Hjalte Froholdt (fourth round, 2019) likely will need to wait a bit longer than Joe Thuney (third rounder, 2016) did, but if Thuney opts to leave in free agency next offseason, it’s not hard to envision Froholdt replacing him as Patriots’ starting left guard in 2020.
Not only does Froholdt have a fascinating story — he hails from Denmark, played high school football in Ohio and Florida and began his collegiate career as a defensive tackle at Arkansas before switching to O-line as a sophomore and starting all 37 games there over his final three seasons — he’s also highly skilled, particularly in pass protection.
In 24 games over his junior and senior seasons, Froholdt did not allow a single sack, according to Pro Football Focus, which ranked him as the fourth-best guard in this year’s draft class. He surrendered 16 total pressures during that span, including just five in 2018 (three quarterback hits, two hurries).
Froholdt’s quick feet and low center of gravity are his greatest assets in this area. At 6-foot-5, 306 pounds, he moves well laterally to cut off twisting and stunting rushers, rarely gets driven backward and is adept at using defenders’ momentum against them.
Our review of Froholdt’s college film found several examples of this in the Razorbacks’ blowout loss to Alabama last season, during which Froholdt fared well against No. 3 overall draft pick Quinnen Williams.
Below is another example from Arkansas’ early-season matchup with Texas A&M. Defensive tackle Daylon Mack (a fifth-round pick by the Baltimore Ravens) penetrates upfield, but Froholdt is able to divert him away from quarterback Ty Storey, who finds an open receiver for a big gain.

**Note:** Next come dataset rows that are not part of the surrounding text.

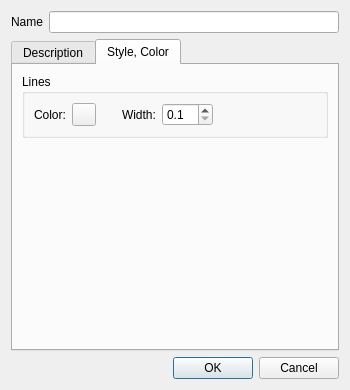
Above: src/plugins/render/annotate/EditPolylineDialog.ui from KDE/marble before the change. Below: the same form after it.
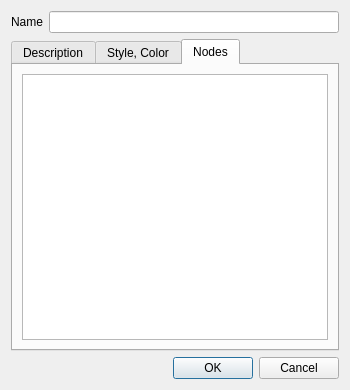
That is the form after the change. The open tabs and pages were chosen to show the change.

```diff
--- a/src/plugins/render/annotate/EditPolylineDialog.ui
+++ b/src/plugins/render/annotate/EditPolylineDialog.ui
@@ -166,6 +166,16 @@
        </item>
       </layout>
      </widget>
+     <widget class="QWidget" name="tab">
+      <attribute name="title">
+       <string>Nodes</string>
+      </attribute>
+      <layout class="QVBoxLayout" name="verticalLayout_3">
+       <item>
+        <widget class="QListView" name="listView"/>
+       </item>
+      </layout>
+     </widget>
     </widget>
    </item>
    <item>
```
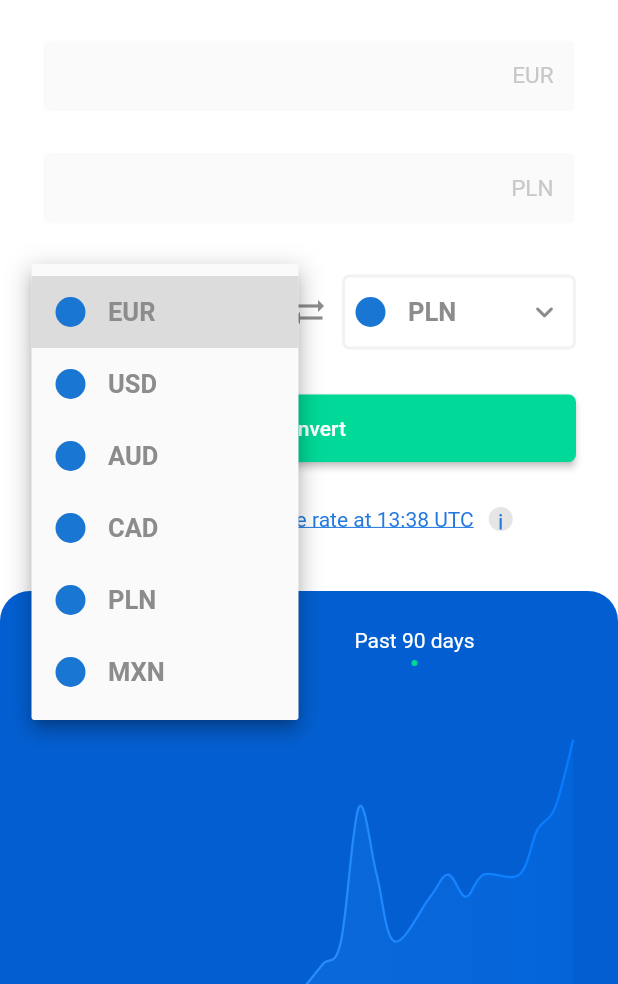
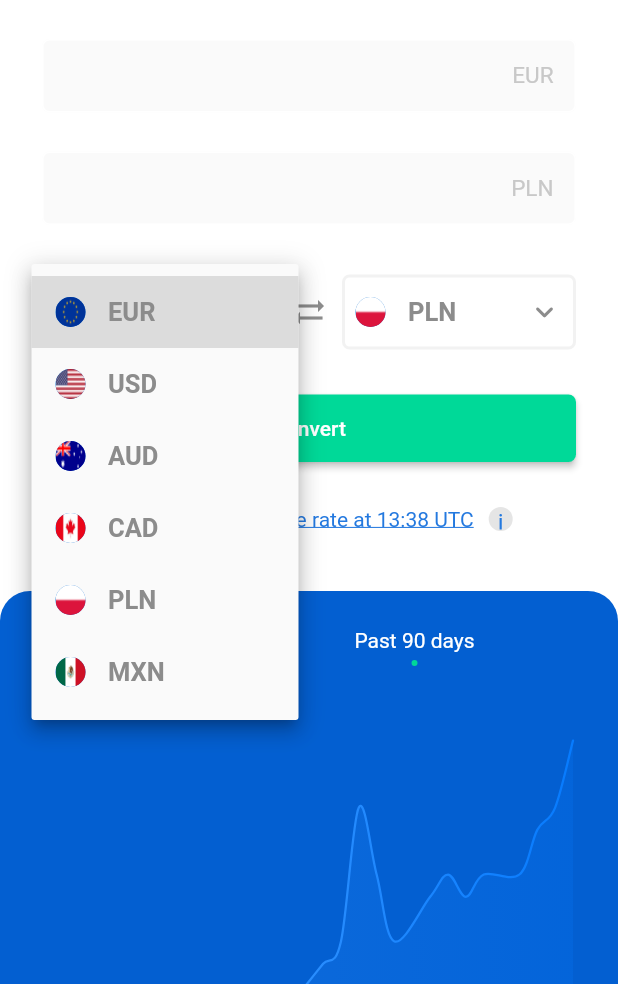
Before and after one commit to Rhemi7/euro_currency_converter, a Flutter app: the screen it shows after launch, after a tap on "EUR", on a phone screen of 412 x 824 dp, the part 252-1236 px from its top. Run offline on Flutter 3.47's test engine with Material 2 defaults, Android fonts, the phone set to English and light mode, and no system bars; drawn by our look-alikes of fl_chart; our stand-ins replace dartz, data_connection_checker, equatable, flutter_riverpod, get_it.

Commit message:
Made flags have rounded borders

```diff
--- a/lib/features/currency_calculator/presentation/screens/main_screen.dart
+++ b/lib/features/currency_calculator/presentation/screens/main_screen.dart
@@ -25,12 +25,12 @@ class _MainScreenState extends State<MainScreen> {
   ];
 
   List<CurrencyModel> currencyList = [
-    CurrencyModel(name: 'EUR', image: ''),
-    CurrencyModel(name: 'USD', image: ''),
-    CurrencyModel(name: 'AUD', image: ''),
-    CurrencyModel(name: 'CAD', image: ''),
-    CurrencyModel(name: 'PLN', image: ''),
-    CurrencyModel(name: 'MXN', image: ''),
+    CurrencyModel(name: 'EUR', image: 'assets/images/euro.png'),
+    CurrencyModel(name: 'USD', image: 'assets/images/us.png'),
+    CurrencyModel(name: 'AUD', image: 'assets/images/aus.png'),
+    CurrencyModel(name: 'CAD', image: 'assets/images/can.png'),
+    CurrencyModel(name: 'PLN', image: 'assets/images/poland.png'),
+    CurrencyModel(name: 'MXN', image: 'assets/images/mexico.png'),
   ];
 
 
@@ -50,27 +50,20 @@ class _MainScreenState extends State<MainScreen> {
     secondFieldController.text = (int.parse(firstFieldController.text) *
         rate!)
         .toString();
-    // cost = (int.parse(_sharesController.text) *
-    //     double.parse(widget.stockInfo.price))
-    //     .toString();
+
   }
 
   @override
   void initState() {
     firstFieldController.addListener(calculateConvertedValue);
-
     secondFieldController.addListener(calculateConvertedValue);
-    // _amountController.addListener(calculateQuantity);
     super.initState();
   }
 
   @override
   void dispose() {
     // _sharesController.removeListener(calculateCost);
-    // _amountController.removeListener(calculateQuantity);
-    // _amountController.dispose();
-    // _sharesController.dispose();
-    // _mainController.dispose();
+
     super.dispose();
   }
 
@@ -127,32 +120,6 @@ class _MainScreenState extends State<MainScreen> {
             Consumer(
               builder: (context, watch, child) {
                 final converterState = watch(converterNotifierProvider);
-//if (drinksState is DrinksLoading) {
-//                 return const CircularProgressIndicator();
-//               } else if (drinksState is DrinksLoaded) {
-//                 return ListView.separated(
-//                     itemBuilder: (index, context) {
-//                       return Checkbox(
-//                           value: true,
-//                           onChanged: (bool? val) {
-//                             val = true;
-//                           });
-//                     },
-//                     separatorBuilder: (index, context) {
-//                       return const SizedBox(
-//                         height: 10,
-//                       );
-//                     },
-//                     itemCount: drinksState.drinks!.length);
-//               } else if (drinksState is DrinksError) {
-//                 Center(
-//                   child: Text(
-//                     drinksState.message.toString(),
-//                     style: const TextStyle(color: Colors.black),
-//                   ),
-//                 );
-//               }
-//               return Container();
                 if (converterState is ConverterLoading) {
                   return TestTextField(
                     suffixText: _selectedSecondCurrency,
@@ -447,6 +414,7 @@ class _MainScreenState extends State<MainScreen> {
                                   opacity: 1,
                                   child: CustomTextWidget(
                                     currency: currency.name,
+                                    image: currency.image,
                                   ),
                                 ));
                           }).toList(),
--- a/lib/features/currency_calculator/presentation/widgets/currency_drop_down_widget.dart
+++ b/lib/features/currency_calculator/presentation/widgets/currency_drop_down_widget.dart
@@ -1,19 +1,30 @@
 import 'package:flutter/material.dart';
 
 class CustomTextWidget extends StatelessWidget {
- final String currency;
+  final String currency;
+  final String image;
 
-  const CustomTextWidget({Key? key, required this.currency}) : super(key: key);
+  const CustomTextWidget(
+      {Key? key, required this.currency, required this.image})
+      : super(key: key);
 
   @override
   Widget build(BuildContext context) {
     return Row(
       // mainAxisAlignment: MainAxisAlignment.spaceEvenly,
       children: [
-        const CircleAvatar(
+        CircleAvatar(
           radius: 10,
+          child: Container(
+            decoration: BoxDecoration(
+              borderRadius: const BorderRadius.all(Radius.circular(10)),
+                image: DecorationImage(
+              fit: BoxFit.fill,
+              image: AssetImage(image),
+            )),
+          ),
         ),
-       const SizedBox(
+        const SizedBox(
           width: 15,
         ),
         Text(
--- a/pubspec.yaml
+++ b/pubspec.yaml
@@ -60,7 +60,8 @@ dev_dependencies:
 
 # The following section is specific to Flutter.
 flutter:
-
+  assets:
+    - assets/images/
   # The following line ensures that the Material Icons font is
   # included with your application, so that you can use the icons in
   # the material Icons class.
```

Later in that same game, Froholdt, after finding himself without a man to block, looked to his left, saw A&M’s edge rusher had beaten Arkansas’ left tackle and slid over to assist, preventing a sack.
Froholdt put on another strong pass-blocking performance against Auburn, including a nice downfield chip on a screen pass (clip No. 4).
Of course, pass-blocking is only half of an O-lineman’s job description, and the other half of Froholdt’s game could use some work.
Though he pumped out an impressive 31 bench press reps at the NFL Scouting Combine (fifth-most for his position), the 22-year-old isn’t an overpowering run blocker. Pushing D-tackles backward wasn’t his style in college; instead, he won by using small, subtle movements to wall off defenders and open running lanes.
Froholdt did this to great effect against Colorado State — one of the three games he started at center last season. (His other 34 starts were at left guard.) Arkansas’ stable of ball-carriers rushed for 299 yards in that game, and many of them came on runs directly up the middle.
Froholdt used this same approach when pulling — which he did from both the guard and center positions — acting more as a roadblock than a bulldozer. These tactics were effective at times but might not cut it against the bigger, stronger, faster defenders he’ll see at the NFL level.
Froholdt is something of a project as he begins his Patriots career, but there’s reason to believe he could develop into a starter in the not-too-distant future.
For one, he’s still relatively new to the offensive line, having not played there until 2016. And with the Patriots’ rock-solid interior trio of Thuney, center David Andrews and right guard Shaq Mason set to remain intact for at least one more season, Froholdt will have plenty of time to grow and improve while learning under Dante Scarnecchia, the NFL’s premier O-line coach.
Thumbnail photo via Nelson Chenault/USA TODAY Sports Images